▽

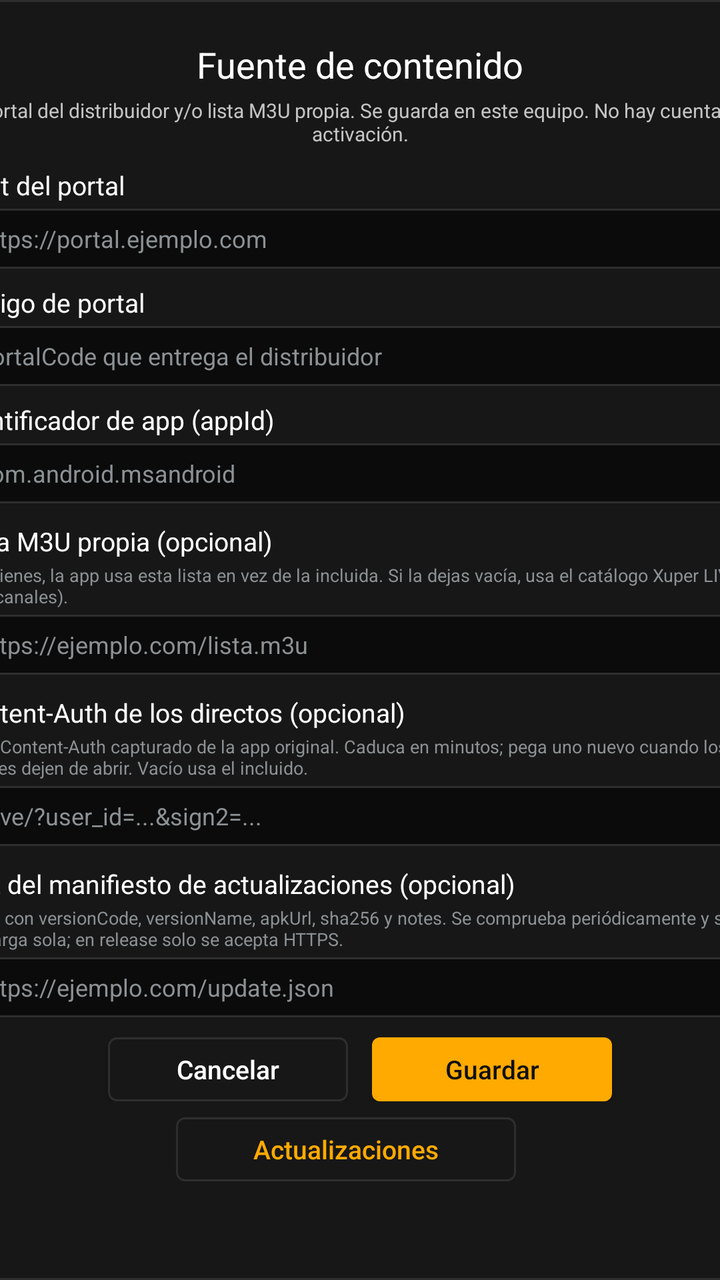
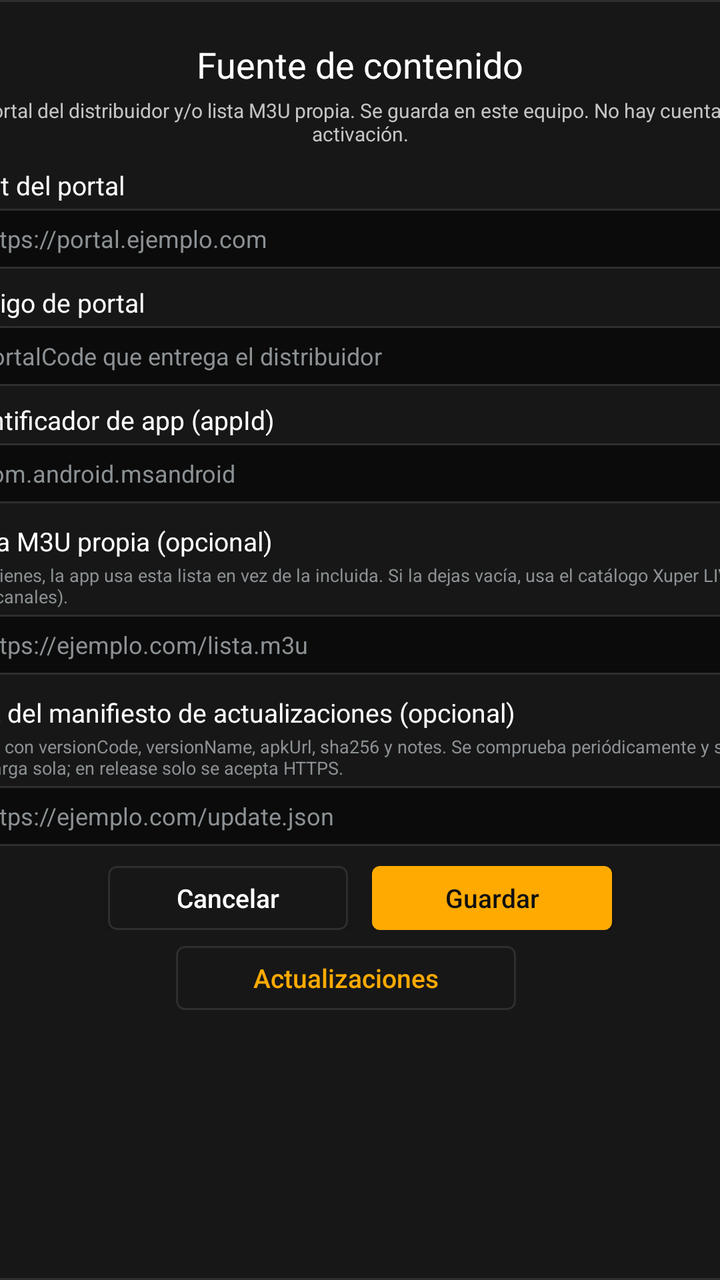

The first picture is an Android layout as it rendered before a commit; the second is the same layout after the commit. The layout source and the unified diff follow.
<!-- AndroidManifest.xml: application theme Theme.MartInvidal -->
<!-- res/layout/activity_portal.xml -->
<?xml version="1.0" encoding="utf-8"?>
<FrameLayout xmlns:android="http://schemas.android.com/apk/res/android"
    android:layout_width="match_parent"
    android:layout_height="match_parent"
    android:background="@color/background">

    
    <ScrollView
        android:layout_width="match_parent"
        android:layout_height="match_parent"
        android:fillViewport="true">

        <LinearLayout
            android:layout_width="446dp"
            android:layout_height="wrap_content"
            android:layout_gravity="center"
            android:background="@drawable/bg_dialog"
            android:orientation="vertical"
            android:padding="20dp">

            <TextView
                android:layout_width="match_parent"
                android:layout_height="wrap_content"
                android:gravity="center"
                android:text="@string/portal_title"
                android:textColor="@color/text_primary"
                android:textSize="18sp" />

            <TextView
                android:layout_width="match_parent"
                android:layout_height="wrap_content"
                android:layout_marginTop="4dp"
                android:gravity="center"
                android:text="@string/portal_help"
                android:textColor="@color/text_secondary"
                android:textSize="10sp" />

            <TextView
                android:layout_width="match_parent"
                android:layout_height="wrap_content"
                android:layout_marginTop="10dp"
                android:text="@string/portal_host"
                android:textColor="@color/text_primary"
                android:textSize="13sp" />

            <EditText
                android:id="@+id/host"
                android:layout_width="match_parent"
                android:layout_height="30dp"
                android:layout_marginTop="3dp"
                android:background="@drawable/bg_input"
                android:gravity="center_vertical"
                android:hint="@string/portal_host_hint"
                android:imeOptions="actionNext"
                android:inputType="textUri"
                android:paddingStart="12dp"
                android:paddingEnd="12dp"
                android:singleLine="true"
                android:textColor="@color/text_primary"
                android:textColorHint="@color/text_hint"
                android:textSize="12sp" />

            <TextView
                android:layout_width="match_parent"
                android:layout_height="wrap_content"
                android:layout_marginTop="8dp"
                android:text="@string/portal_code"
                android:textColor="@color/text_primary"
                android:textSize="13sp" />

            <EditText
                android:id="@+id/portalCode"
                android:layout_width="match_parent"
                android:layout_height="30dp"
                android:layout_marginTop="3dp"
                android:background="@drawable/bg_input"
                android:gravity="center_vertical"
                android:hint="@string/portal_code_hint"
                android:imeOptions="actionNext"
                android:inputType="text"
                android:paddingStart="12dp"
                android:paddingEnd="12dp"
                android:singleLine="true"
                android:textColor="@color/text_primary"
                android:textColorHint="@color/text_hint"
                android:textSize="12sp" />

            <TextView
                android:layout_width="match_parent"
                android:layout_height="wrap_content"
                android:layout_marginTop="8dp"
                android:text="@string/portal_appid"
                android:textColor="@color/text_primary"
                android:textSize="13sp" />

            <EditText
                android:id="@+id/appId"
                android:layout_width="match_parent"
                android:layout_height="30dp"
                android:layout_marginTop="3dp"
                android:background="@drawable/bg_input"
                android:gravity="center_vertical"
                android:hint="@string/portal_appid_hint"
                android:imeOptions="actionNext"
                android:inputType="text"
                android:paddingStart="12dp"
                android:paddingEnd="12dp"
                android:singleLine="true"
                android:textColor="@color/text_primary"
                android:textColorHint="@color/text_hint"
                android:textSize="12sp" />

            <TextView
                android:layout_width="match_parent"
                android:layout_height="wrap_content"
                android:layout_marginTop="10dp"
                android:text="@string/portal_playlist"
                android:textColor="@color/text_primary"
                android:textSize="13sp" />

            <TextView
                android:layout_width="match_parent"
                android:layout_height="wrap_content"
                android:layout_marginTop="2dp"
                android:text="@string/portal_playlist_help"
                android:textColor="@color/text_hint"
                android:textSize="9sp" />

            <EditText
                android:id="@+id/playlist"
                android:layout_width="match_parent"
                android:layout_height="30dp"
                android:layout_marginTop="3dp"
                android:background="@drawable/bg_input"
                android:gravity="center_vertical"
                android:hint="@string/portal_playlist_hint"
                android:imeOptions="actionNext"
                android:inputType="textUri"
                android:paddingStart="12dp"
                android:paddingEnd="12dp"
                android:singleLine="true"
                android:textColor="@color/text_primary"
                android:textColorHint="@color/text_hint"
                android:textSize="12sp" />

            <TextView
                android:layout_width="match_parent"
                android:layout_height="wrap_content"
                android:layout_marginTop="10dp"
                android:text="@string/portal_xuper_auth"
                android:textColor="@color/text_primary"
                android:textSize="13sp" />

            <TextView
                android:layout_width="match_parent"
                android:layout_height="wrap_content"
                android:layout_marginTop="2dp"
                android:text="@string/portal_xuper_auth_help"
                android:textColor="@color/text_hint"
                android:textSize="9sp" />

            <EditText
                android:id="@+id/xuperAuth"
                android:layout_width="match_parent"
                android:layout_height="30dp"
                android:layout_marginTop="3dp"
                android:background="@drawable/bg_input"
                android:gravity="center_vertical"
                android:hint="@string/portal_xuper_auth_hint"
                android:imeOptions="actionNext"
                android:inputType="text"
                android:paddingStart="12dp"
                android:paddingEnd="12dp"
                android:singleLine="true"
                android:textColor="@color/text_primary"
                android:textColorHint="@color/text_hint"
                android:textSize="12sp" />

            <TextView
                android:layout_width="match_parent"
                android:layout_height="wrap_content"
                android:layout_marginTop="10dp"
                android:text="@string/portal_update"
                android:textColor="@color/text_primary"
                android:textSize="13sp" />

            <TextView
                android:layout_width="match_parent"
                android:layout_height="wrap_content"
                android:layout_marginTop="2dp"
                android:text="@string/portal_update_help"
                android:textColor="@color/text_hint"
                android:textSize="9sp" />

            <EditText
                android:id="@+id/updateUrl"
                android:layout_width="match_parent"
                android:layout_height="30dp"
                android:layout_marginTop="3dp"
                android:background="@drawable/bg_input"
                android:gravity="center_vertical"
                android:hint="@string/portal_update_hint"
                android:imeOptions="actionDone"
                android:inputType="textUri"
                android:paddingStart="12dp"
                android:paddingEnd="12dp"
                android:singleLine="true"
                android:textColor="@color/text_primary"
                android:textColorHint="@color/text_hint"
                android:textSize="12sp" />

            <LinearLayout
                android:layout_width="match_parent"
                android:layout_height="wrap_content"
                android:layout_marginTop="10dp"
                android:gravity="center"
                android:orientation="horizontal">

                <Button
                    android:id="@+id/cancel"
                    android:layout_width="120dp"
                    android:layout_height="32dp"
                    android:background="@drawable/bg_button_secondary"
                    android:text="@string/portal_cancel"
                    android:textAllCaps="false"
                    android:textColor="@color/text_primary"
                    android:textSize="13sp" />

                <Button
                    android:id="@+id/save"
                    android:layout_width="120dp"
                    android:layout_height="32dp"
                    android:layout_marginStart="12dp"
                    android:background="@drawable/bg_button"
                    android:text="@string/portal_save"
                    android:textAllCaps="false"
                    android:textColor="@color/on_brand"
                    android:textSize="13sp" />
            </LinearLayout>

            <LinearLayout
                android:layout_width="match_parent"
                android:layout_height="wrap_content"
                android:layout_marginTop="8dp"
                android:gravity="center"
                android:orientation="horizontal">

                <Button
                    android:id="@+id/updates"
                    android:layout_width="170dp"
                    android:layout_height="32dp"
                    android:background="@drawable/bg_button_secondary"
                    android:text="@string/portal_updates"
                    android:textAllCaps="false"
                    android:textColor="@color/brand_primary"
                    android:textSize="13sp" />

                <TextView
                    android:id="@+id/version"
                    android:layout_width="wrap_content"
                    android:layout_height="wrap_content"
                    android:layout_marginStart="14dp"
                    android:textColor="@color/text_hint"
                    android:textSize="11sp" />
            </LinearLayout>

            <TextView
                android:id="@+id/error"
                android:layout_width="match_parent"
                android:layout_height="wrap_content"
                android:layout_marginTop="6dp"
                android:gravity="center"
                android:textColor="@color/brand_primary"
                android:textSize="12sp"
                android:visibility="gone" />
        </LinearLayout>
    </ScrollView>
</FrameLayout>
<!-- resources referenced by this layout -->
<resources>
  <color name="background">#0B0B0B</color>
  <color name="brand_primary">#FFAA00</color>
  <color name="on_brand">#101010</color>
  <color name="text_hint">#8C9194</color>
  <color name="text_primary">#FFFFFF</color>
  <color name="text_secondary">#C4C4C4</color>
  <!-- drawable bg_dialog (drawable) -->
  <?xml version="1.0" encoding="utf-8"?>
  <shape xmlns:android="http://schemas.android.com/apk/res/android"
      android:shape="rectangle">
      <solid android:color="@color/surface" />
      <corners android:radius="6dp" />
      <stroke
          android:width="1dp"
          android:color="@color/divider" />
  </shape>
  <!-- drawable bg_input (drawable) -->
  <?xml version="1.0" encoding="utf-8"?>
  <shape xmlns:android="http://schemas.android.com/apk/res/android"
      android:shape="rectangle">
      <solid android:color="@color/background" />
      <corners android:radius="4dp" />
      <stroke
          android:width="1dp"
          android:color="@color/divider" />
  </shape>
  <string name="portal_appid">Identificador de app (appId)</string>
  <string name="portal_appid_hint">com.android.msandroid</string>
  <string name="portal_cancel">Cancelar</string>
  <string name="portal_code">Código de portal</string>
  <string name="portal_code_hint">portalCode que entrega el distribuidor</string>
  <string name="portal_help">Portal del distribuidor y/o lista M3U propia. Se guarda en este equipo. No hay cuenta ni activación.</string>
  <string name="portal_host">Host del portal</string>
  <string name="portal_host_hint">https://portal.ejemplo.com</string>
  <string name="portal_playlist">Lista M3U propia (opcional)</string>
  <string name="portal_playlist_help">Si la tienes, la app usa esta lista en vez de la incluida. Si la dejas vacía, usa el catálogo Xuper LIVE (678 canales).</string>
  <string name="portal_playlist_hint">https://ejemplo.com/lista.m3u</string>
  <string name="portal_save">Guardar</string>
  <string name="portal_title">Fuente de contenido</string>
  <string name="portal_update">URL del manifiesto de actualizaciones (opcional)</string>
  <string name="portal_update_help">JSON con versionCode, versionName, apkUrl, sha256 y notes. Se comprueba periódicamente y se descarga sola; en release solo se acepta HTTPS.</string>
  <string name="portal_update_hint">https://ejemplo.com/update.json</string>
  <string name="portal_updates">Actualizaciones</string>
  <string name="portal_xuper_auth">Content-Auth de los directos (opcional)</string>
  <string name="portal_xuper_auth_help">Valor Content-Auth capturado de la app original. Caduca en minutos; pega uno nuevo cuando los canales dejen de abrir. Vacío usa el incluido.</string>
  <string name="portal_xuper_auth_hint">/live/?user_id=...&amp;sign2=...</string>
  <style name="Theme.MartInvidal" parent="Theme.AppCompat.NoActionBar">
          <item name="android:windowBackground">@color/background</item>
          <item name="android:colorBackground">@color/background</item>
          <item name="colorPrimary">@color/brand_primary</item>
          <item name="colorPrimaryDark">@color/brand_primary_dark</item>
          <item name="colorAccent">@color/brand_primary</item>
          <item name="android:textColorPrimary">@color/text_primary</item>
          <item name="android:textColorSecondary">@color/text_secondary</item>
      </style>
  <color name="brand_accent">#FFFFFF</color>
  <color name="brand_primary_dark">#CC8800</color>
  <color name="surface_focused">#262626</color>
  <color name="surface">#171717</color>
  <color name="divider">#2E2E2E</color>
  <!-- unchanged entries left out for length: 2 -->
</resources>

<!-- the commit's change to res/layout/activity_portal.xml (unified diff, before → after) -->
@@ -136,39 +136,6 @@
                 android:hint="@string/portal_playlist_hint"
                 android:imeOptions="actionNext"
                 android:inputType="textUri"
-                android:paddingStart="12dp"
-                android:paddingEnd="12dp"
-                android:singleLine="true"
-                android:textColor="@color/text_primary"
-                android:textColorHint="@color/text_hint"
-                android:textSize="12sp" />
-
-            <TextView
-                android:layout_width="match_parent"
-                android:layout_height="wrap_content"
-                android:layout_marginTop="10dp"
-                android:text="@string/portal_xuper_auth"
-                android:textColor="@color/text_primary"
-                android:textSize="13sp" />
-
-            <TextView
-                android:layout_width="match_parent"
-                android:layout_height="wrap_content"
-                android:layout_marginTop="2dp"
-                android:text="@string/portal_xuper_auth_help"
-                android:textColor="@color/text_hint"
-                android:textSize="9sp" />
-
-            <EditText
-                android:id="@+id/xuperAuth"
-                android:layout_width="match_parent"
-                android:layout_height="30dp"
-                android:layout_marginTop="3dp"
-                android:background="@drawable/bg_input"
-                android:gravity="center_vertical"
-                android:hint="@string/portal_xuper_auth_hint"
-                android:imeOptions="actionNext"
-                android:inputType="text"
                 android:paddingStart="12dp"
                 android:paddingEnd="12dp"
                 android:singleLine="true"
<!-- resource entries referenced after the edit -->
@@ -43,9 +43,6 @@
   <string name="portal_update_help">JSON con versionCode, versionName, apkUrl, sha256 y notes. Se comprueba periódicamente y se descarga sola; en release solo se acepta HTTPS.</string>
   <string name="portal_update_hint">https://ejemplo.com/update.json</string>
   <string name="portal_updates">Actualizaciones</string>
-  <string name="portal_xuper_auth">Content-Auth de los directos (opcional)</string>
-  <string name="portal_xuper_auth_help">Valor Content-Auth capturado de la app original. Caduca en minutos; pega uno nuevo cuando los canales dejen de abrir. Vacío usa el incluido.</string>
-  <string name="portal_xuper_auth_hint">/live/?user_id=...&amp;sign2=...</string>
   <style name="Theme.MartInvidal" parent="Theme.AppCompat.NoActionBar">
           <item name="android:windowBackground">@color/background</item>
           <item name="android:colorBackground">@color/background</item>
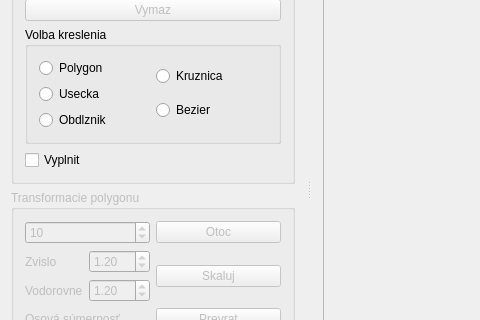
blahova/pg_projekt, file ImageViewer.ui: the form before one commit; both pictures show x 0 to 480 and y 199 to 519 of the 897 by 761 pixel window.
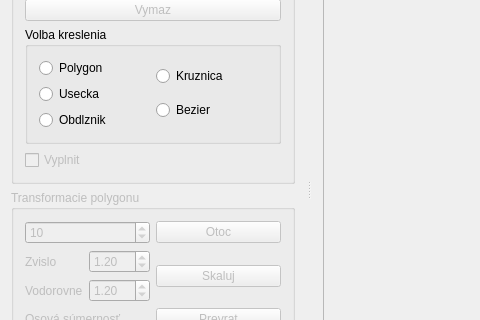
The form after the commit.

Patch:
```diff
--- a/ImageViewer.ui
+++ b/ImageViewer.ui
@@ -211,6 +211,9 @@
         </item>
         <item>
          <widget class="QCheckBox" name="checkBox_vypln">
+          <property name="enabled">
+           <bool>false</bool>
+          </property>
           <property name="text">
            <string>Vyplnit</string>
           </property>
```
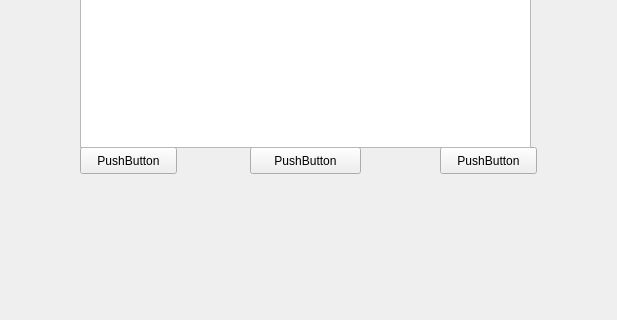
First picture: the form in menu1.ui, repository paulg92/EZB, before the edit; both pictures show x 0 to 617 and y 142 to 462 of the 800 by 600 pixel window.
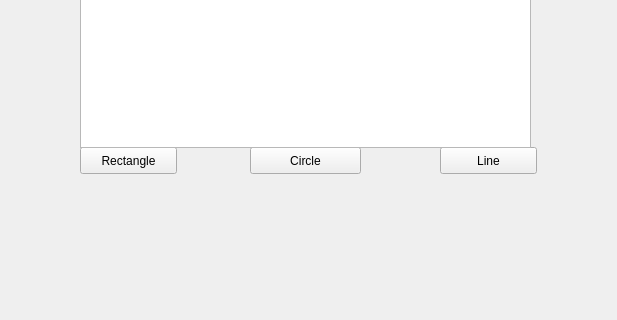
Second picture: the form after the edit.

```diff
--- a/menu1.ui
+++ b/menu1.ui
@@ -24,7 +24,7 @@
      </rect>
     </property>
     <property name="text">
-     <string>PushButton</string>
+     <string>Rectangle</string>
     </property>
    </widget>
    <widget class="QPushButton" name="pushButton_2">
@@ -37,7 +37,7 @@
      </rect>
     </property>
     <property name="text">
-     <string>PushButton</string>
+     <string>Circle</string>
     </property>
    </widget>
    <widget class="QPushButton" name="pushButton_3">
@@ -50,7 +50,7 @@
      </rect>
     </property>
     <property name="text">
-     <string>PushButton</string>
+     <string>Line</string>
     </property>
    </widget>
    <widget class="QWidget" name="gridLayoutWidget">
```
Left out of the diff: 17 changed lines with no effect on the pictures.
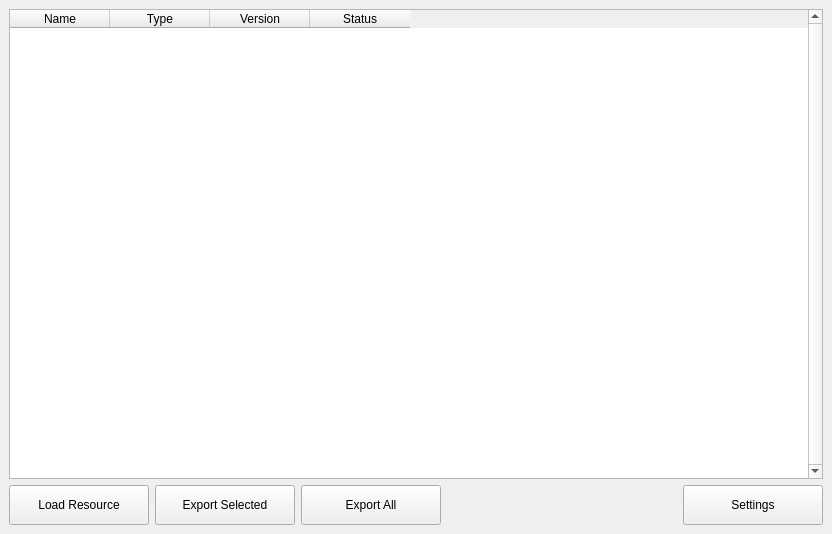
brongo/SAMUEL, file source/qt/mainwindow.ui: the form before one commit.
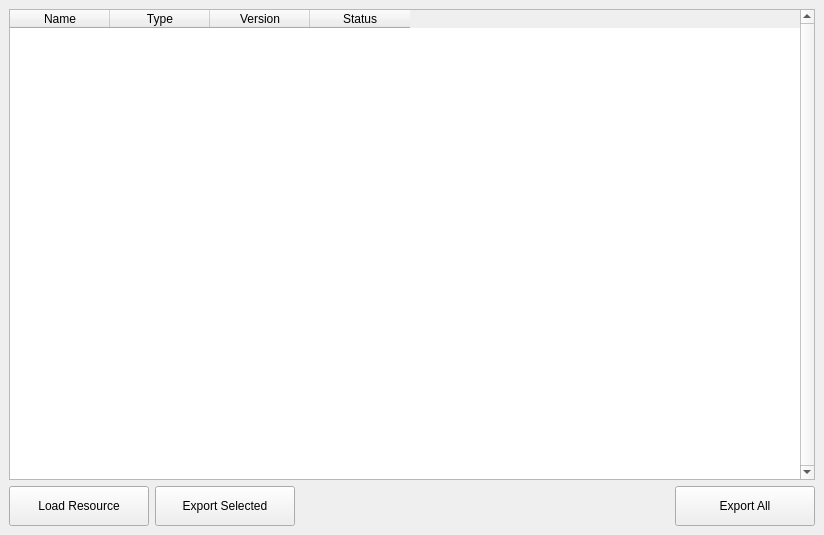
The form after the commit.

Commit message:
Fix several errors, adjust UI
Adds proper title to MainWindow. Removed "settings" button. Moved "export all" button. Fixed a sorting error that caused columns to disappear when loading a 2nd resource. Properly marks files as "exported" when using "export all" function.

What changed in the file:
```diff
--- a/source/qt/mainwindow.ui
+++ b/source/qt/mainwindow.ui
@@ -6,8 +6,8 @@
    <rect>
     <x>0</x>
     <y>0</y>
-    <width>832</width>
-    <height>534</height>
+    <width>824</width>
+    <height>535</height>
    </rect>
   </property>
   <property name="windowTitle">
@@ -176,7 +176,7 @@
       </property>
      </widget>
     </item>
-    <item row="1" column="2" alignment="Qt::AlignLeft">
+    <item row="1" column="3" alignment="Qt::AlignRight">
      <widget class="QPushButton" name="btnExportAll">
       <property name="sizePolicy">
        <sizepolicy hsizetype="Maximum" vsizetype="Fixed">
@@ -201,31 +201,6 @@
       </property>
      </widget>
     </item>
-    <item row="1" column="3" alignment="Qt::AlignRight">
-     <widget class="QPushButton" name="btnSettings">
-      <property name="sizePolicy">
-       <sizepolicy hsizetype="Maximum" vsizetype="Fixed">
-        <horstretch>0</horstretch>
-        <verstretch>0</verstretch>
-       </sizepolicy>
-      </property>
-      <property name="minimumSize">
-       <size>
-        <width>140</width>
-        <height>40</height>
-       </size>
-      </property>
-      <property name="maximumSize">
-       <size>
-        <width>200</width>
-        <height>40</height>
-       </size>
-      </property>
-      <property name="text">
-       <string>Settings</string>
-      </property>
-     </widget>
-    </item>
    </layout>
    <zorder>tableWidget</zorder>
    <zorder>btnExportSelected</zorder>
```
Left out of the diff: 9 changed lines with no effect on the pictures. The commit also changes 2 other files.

△

ABOUT THIS EXERCISE>
Provide only the number of lines in the records containing the string "resources".

EXPECTED OUTPUT>
3